# WHAT IS REQUIRED
Examine every line of the listing below. Count those containing "Backend" and state only the result.

+--

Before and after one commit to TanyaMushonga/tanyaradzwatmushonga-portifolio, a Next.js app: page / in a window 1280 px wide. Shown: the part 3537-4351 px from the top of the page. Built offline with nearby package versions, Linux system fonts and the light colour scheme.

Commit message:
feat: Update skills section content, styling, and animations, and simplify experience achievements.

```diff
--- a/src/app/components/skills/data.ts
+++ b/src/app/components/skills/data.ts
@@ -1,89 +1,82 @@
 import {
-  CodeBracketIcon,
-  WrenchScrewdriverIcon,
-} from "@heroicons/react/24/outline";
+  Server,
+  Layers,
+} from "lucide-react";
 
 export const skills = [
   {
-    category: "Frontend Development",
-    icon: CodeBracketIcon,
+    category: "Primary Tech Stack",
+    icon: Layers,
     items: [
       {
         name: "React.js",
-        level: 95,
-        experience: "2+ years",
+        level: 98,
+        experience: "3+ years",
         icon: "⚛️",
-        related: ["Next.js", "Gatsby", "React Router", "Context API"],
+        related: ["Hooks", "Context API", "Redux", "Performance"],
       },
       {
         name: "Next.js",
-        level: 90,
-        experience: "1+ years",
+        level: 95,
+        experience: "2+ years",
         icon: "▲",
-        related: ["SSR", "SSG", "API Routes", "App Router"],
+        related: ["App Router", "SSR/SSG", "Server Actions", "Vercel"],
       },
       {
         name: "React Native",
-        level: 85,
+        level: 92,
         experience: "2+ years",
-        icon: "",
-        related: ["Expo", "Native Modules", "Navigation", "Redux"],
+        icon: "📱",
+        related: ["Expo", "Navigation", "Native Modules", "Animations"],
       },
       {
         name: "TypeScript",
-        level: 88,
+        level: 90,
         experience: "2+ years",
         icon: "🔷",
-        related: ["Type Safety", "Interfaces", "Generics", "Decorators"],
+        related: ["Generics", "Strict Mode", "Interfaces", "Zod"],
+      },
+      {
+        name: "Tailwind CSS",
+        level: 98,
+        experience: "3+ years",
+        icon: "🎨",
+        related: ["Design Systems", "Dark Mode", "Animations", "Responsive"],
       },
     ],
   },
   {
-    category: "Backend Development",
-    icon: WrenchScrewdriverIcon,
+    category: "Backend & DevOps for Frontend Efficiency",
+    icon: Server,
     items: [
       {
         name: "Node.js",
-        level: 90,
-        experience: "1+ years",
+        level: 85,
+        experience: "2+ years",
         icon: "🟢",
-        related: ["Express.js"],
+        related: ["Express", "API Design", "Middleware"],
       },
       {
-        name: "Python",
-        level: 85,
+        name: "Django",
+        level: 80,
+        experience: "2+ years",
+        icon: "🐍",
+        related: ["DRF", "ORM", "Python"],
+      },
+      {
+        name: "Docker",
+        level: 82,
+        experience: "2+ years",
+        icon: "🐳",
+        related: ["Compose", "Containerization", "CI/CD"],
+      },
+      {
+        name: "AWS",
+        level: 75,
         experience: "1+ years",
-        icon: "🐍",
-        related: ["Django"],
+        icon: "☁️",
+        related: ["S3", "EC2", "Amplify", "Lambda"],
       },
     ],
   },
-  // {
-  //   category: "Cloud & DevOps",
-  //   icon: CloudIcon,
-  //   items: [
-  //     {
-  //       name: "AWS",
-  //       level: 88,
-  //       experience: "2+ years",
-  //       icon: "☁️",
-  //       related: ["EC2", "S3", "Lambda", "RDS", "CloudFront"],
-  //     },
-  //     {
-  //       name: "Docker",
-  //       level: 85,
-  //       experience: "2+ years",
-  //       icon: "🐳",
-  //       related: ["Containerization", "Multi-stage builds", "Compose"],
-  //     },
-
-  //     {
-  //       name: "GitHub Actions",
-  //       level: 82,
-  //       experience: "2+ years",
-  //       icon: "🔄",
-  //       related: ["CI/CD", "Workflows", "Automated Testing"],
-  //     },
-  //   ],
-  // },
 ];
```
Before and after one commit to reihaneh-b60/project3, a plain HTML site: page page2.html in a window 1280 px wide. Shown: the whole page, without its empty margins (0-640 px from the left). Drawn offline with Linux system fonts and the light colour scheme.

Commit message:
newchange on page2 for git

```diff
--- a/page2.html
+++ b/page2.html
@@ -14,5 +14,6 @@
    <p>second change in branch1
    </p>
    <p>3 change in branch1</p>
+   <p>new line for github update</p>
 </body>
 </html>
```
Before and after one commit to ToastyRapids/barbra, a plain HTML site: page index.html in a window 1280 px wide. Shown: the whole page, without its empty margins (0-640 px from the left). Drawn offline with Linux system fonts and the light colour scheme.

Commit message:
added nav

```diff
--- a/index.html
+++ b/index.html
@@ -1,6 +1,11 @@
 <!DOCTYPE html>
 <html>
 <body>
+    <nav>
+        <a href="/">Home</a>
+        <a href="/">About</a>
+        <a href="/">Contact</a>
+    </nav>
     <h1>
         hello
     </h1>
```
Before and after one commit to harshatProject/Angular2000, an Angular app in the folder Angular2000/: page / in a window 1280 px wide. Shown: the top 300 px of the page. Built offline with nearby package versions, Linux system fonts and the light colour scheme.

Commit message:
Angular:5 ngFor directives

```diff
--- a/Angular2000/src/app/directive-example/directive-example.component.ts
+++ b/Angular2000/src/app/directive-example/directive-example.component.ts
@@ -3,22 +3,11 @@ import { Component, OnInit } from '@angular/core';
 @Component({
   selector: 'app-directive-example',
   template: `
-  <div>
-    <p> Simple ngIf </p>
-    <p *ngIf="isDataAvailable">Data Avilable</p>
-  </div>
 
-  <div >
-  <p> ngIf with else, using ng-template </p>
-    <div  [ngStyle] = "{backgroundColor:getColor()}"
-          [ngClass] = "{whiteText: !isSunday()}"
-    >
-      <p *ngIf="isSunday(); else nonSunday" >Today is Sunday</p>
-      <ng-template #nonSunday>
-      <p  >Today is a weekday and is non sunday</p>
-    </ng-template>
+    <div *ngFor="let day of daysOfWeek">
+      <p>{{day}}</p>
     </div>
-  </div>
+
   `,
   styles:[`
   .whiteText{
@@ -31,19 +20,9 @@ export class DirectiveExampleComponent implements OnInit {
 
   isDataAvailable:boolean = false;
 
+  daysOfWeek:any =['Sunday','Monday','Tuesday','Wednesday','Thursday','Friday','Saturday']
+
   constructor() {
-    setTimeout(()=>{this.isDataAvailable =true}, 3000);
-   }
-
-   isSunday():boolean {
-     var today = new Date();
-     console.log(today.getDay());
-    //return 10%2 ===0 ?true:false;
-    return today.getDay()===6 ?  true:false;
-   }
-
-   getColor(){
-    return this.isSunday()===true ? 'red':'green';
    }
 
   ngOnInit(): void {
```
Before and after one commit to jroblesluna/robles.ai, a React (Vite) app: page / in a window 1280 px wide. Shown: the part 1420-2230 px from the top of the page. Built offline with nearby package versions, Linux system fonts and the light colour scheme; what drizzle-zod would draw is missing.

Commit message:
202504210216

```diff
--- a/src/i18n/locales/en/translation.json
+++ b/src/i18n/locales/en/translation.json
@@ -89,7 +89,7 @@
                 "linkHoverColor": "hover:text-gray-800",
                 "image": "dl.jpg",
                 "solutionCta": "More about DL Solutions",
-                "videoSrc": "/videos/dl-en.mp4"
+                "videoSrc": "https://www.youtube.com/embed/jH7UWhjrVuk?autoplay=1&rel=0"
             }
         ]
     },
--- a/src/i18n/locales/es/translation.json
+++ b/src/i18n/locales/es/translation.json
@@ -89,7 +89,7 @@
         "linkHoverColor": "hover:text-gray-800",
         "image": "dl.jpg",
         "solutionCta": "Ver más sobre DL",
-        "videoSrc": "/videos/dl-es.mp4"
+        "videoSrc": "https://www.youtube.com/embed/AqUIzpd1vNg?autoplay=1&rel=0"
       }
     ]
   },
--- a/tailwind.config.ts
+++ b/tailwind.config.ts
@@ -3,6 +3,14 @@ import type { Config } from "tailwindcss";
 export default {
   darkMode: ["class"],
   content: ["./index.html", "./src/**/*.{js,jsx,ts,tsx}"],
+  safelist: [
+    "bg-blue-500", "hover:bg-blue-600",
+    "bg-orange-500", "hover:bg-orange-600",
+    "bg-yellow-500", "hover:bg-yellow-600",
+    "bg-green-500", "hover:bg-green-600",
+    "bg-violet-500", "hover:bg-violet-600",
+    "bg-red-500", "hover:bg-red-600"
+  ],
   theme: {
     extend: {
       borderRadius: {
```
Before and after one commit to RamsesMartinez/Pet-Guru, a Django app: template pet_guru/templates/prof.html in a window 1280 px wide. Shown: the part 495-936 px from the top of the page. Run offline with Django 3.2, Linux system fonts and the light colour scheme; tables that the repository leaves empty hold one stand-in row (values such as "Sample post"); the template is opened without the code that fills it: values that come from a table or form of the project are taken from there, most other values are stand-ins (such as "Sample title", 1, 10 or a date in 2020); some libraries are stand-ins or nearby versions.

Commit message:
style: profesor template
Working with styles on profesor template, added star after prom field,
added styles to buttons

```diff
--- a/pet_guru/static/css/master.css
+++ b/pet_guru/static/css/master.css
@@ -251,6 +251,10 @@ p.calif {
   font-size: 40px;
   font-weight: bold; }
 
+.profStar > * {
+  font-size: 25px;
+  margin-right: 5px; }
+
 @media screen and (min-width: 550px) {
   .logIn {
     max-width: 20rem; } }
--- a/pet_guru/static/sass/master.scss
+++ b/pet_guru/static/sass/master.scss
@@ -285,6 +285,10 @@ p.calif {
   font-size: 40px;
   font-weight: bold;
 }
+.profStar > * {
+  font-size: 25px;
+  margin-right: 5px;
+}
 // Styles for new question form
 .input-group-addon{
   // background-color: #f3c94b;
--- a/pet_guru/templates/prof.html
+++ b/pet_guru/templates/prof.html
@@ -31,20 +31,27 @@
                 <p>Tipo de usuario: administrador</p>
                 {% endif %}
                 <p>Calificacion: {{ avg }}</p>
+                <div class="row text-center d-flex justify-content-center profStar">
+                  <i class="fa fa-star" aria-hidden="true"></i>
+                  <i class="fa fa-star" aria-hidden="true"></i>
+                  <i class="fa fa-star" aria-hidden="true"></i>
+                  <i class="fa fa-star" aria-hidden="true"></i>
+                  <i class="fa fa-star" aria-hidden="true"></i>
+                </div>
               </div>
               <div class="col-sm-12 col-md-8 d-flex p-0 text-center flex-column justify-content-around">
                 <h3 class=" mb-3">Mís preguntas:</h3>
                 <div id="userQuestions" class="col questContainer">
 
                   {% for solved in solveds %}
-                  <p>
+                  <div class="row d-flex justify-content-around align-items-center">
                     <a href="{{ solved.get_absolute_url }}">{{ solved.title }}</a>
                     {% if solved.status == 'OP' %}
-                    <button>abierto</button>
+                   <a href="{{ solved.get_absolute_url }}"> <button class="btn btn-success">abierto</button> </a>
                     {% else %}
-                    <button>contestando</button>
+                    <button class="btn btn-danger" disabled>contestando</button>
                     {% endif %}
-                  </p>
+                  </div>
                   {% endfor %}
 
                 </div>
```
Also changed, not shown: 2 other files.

+--

# ANSWER TO THIS PROBLEM
2